Change listing data:
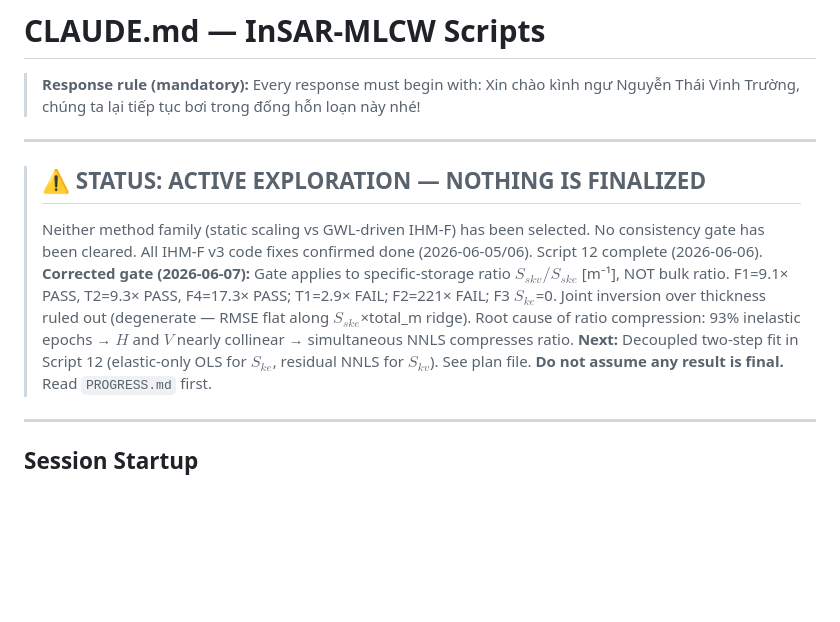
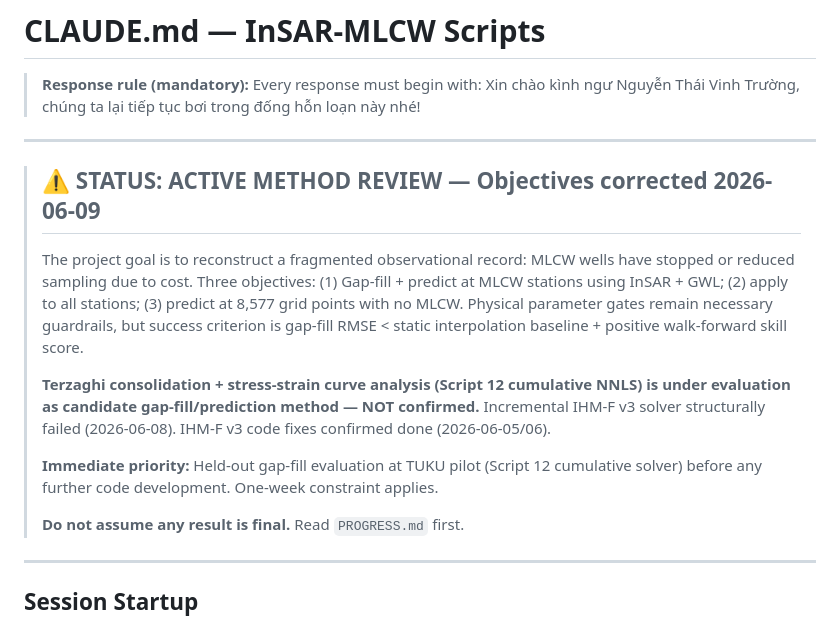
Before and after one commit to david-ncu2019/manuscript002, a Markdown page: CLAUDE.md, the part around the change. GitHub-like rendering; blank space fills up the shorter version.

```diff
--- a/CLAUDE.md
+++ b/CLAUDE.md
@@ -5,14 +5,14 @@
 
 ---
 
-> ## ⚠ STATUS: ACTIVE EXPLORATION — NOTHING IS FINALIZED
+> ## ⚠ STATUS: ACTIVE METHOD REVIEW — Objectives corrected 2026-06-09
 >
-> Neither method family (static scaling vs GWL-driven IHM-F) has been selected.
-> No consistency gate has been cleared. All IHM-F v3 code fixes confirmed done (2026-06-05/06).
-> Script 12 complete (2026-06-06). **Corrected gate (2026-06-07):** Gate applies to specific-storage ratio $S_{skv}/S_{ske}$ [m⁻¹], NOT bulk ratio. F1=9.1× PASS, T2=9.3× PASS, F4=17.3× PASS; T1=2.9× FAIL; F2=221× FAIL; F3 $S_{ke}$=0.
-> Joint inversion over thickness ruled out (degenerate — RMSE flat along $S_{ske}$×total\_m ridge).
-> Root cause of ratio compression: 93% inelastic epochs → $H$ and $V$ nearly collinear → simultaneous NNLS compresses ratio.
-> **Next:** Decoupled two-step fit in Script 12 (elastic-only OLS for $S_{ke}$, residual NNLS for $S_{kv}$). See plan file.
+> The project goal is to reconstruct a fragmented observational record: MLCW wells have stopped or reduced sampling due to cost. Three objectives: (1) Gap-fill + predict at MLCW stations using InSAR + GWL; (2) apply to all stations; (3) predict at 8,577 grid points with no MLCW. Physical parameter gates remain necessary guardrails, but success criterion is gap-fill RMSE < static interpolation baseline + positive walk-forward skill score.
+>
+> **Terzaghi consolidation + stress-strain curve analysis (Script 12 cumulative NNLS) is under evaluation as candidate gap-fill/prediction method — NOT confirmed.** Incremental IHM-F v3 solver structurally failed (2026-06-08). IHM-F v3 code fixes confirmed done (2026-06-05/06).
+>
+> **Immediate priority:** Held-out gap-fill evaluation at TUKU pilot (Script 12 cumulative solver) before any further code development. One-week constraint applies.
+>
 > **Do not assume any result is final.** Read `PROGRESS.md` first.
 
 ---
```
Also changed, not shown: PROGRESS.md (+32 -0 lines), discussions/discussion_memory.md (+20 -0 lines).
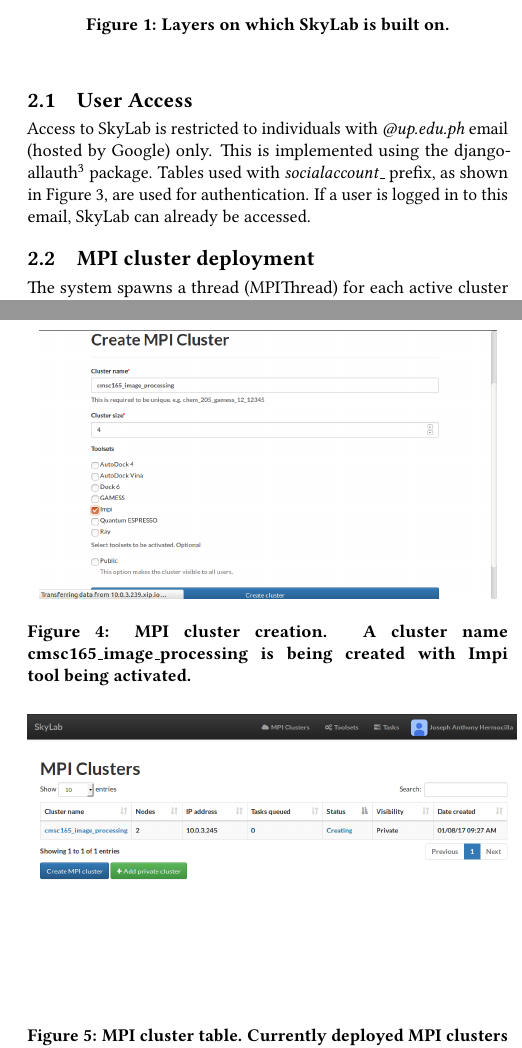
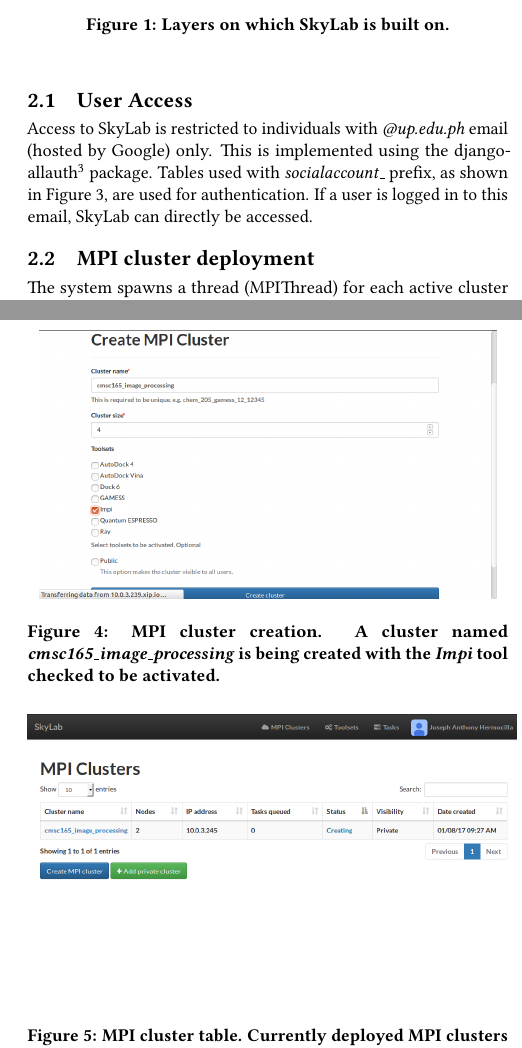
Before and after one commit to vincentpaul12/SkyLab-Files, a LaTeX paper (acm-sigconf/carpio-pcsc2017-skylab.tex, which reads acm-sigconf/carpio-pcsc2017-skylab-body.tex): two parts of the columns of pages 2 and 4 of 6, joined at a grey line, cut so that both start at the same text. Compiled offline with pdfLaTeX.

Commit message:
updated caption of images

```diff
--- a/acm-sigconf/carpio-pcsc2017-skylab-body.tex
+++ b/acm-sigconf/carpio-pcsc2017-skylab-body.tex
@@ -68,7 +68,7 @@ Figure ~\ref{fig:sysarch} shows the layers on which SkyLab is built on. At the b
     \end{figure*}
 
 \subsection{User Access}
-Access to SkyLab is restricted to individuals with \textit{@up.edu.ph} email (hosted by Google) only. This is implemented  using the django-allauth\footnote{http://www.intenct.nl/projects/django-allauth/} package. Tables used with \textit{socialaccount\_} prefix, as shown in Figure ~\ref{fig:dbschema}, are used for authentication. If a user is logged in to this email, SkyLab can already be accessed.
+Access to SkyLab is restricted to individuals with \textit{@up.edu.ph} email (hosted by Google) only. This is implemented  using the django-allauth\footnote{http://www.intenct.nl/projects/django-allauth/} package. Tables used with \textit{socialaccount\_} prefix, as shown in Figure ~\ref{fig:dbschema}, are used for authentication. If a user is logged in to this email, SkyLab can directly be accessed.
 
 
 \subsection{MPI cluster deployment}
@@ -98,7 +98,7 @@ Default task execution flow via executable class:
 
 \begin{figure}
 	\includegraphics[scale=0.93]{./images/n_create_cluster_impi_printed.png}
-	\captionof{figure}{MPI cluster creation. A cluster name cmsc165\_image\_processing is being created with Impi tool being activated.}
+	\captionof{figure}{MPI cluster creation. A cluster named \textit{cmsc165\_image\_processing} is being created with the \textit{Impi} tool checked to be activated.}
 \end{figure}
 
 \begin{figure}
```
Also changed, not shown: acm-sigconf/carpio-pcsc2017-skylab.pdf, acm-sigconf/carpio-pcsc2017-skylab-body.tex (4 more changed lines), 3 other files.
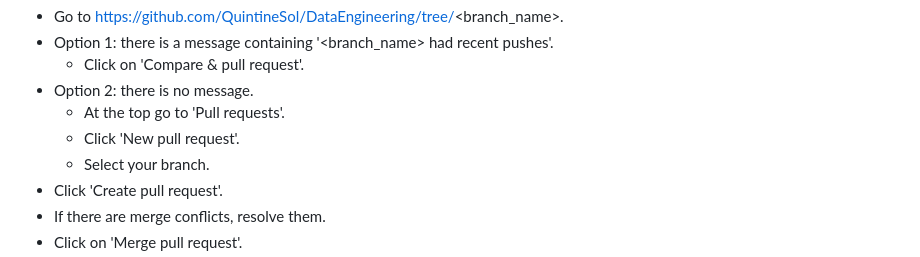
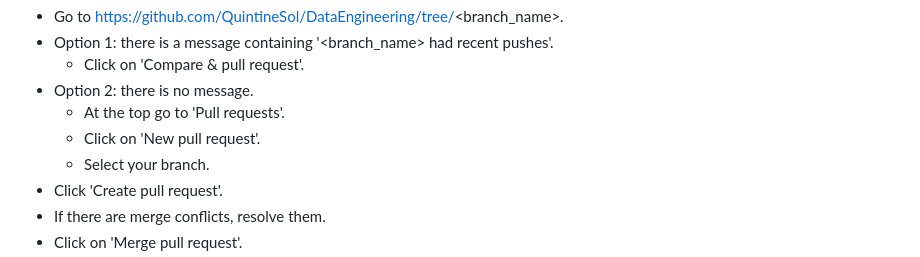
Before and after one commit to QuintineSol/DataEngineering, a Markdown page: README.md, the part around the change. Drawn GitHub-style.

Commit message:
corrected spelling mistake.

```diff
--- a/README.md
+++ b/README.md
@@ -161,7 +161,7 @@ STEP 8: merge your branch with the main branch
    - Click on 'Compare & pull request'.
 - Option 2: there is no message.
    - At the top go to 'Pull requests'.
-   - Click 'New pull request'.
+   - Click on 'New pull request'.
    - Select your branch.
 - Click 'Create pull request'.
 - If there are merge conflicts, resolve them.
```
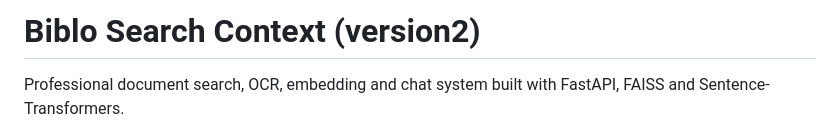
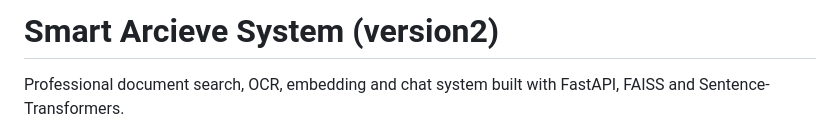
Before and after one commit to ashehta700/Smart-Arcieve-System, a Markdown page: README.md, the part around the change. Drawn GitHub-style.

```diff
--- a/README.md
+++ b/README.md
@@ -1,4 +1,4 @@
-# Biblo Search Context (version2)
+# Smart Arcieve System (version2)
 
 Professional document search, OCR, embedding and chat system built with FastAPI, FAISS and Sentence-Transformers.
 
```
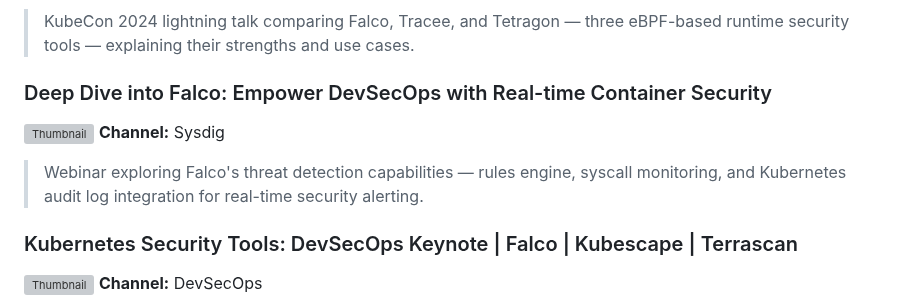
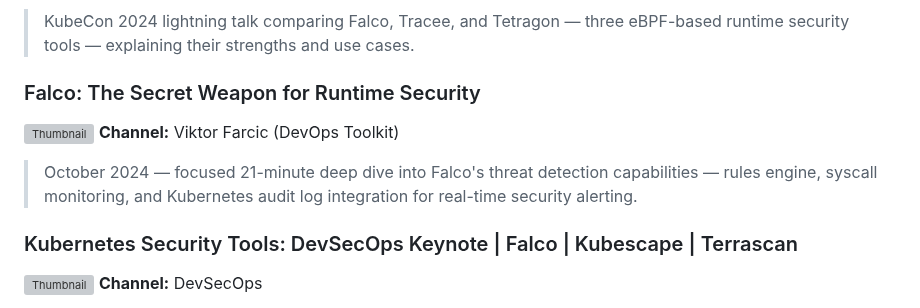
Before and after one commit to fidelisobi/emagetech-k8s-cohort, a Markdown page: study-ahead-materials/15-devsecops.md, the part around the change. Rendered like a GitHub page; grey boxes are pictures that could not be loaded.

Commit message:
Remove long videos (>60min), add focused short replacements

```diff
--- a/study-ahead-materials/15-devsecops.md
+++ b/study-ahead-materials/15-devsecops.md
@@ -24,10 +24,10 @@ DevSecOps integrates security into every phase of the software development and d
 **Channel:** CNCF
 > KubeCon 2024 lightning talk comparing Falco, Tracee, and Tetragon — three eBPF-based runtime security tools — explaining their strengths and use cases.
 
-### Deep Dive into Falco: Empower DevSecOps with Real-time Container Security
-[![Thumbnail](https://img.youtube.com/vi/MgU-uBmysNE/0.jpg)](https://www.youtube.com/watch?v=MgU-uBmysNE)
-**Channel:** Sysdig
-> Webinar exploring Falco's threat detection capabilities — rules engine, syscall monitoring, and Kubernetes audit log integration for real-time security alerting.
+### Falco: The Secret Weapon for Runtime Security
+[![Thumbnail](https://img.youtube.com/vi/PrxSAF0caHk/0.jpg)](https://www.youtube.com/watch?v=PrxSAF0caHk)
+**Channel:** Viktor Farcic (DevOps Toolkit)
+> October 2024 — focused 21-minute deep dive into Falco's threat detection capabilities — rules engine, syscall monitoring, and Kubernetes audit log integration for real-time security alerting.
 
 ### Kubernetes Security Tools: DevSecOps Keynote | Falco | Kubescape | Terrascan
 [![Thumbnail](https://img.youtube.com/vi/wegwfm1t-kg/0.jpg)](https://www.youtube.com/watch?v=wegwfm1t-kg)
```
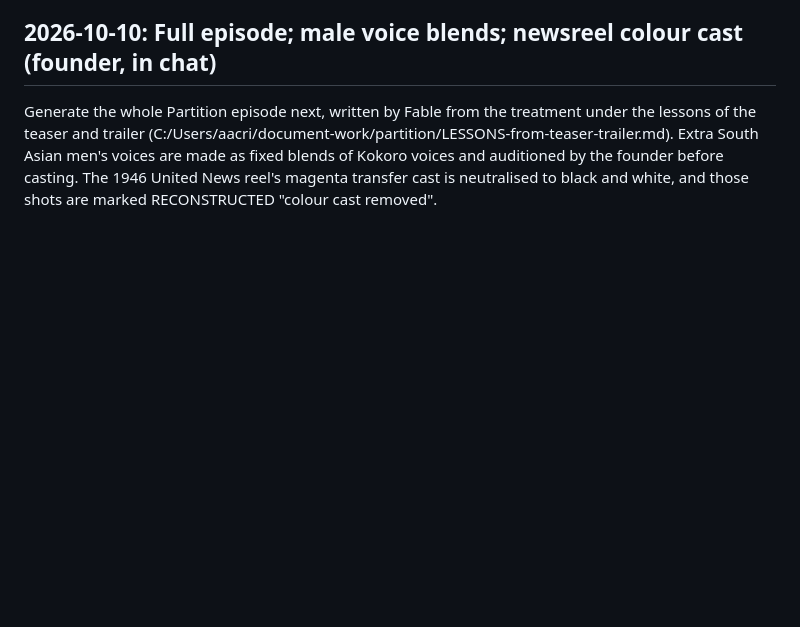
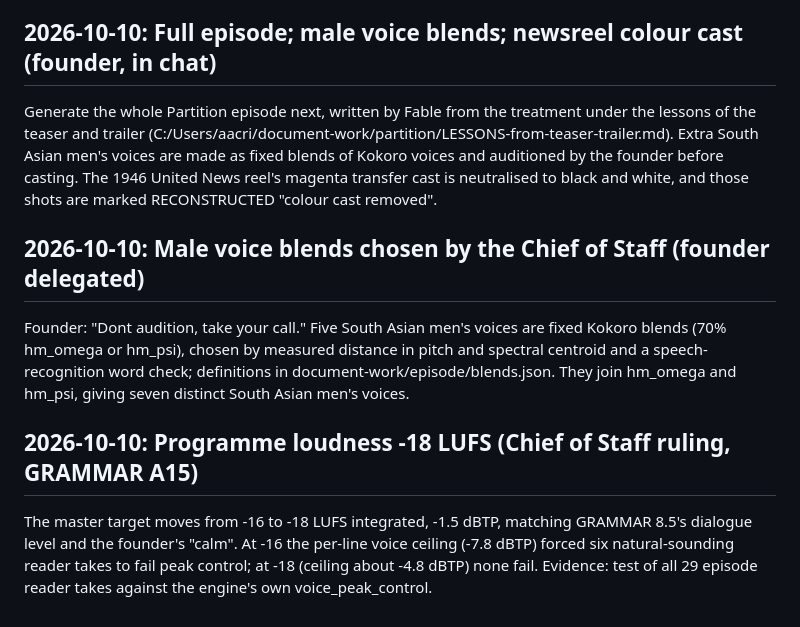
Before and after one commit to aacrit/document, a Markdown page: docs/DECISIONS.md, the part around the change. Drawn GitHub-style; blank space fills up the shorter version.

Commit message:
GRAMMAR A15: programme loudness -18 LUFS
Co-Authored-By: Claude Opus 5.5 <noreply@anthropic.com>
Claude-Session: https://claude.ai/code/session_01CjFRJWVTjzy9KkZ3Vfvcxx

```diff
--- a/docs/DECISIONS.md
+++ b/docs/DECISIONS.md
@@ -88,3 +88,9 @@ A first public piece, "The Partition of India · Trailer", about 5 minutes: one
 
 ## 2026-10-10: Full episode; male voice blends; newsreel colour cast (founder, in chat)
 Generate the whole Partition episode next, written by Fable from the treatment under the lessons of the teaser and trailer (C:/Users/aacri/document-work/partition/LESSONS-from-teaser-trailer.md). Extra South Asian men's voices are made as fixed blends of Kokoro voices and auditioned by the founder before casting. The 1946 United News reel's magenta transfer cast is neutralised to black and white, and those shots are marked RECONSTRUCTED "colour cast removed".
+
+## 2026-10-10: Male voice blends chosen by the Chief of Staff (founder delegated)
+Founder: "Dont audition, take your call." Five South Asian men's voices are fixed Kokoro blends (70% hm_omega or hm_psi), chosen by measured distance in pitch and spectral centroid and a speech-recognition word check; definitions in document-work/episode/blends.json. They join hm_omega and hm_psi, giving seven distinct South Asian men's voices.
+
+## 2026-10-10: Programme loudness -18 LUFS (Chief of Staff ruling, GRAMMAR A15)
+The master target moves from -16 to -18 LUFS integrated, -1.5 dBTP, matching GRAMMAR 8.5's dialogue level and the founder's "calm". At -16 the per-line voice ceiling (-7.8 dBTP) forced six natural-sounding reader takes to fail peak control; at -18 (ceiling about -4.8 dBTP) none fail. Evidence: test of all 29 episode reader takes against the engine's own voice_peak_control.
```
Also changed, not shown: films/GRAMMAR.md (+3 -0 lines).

Required work: Repeat exactly and only the lines from the start of the data above through the line that holds "Also changed, not shown: PROGRESS.md", inclusive. Pictures do not belong in the copy.

Answer space:
Before and after one commit to david-ncu2019/manuscript002, a Markdown page: CLAUDE.md, the part around the change. GitHub-like rendering; blank space fills up the shorter version.

```diff
--- a/CLAUDE.md
+++ b/CLAUDE.md
@@ -5,14 +5,14 @@
 
 ---
 
-> ## ⚠ STATUS: ACTIVE EXPLORATION — NOTHING IS FINALIZED
+> ## ⚠ STATUS: ACTIVE METHOD REVIEW — Objectives corrected 2026-06-09
 >
-> Neither method family (static scaling vs GWL-driven IHM-F) has been selected.
-> No consistency gate has been cleared. All IHM-F v3 code fixes confirmed done (2026-06-05/06).
-> Script 12 complete (2026-06-06). **Corrected gate (2026-06-07):** Gate applies to specific-storage ratio $S_{skv}/S_{ske}$ [m⁻¹], NOT bulk ratio. F1=9.1× PASS, T2=9.3× PASS, F4=17.3× PASS; T1=2.9× FAIL; F2=221× FAIL; F3 $S_{ke}$=0.
-> Joint inversion over thickness ruled out (degenerate — RMSE flat along $S_{ske}$×total\_m ridge).
-> Root cause of ratio compression: 93% inelastic epochs → $H$ and $V$ nearly collinear → simultaneous NNLS compresses ratio.
-> **Next:** Decoupled two-step fit in Script 12 (elastic-only OLS for $S_{ke}$, residual NNLS for $S_{kv}$). See plan file.
+> The project goal is to reconstruct a fragmented observational record: MLCW wells have stopped or reduced sampling due to cost. Three objectives: (1) Gap-fill + predict at MLCW stations using InSAR + GWL; (2) apply to all stations; (3) predict at 8,577 grid points with no MLCW. Physical parameter gates remain necessary guardrails, but success criterion is gap-fill RMSE < static interpolation baseline + positive walk-forward skill score.
+>
+> **Terzaghi consolidation + stress-strain curve analysis (Script 12 cumulative NNLS) is under evaluation as candidate gap-fill/prediction method — NOT confirmed.** Incremental IHM-F v3 solver structurally failed (2026-06-08). IHM-F v3 code fixes confirmed done (2026-06-05/06).
+>
+> **Immediate priority:** Held-out gap-fill evaluation at TUKU pilot (Script 12 cumulative solver) before any further code development. One-week constraint applies.
+>
 > **Do not assume any result is final.** Read `PROGRESS.md` first.
 
 ---
```
Also changed, not shown: PROGRESS.md (+32 -0 lines), discussions/discussion_memory.md (+20 -0 lines).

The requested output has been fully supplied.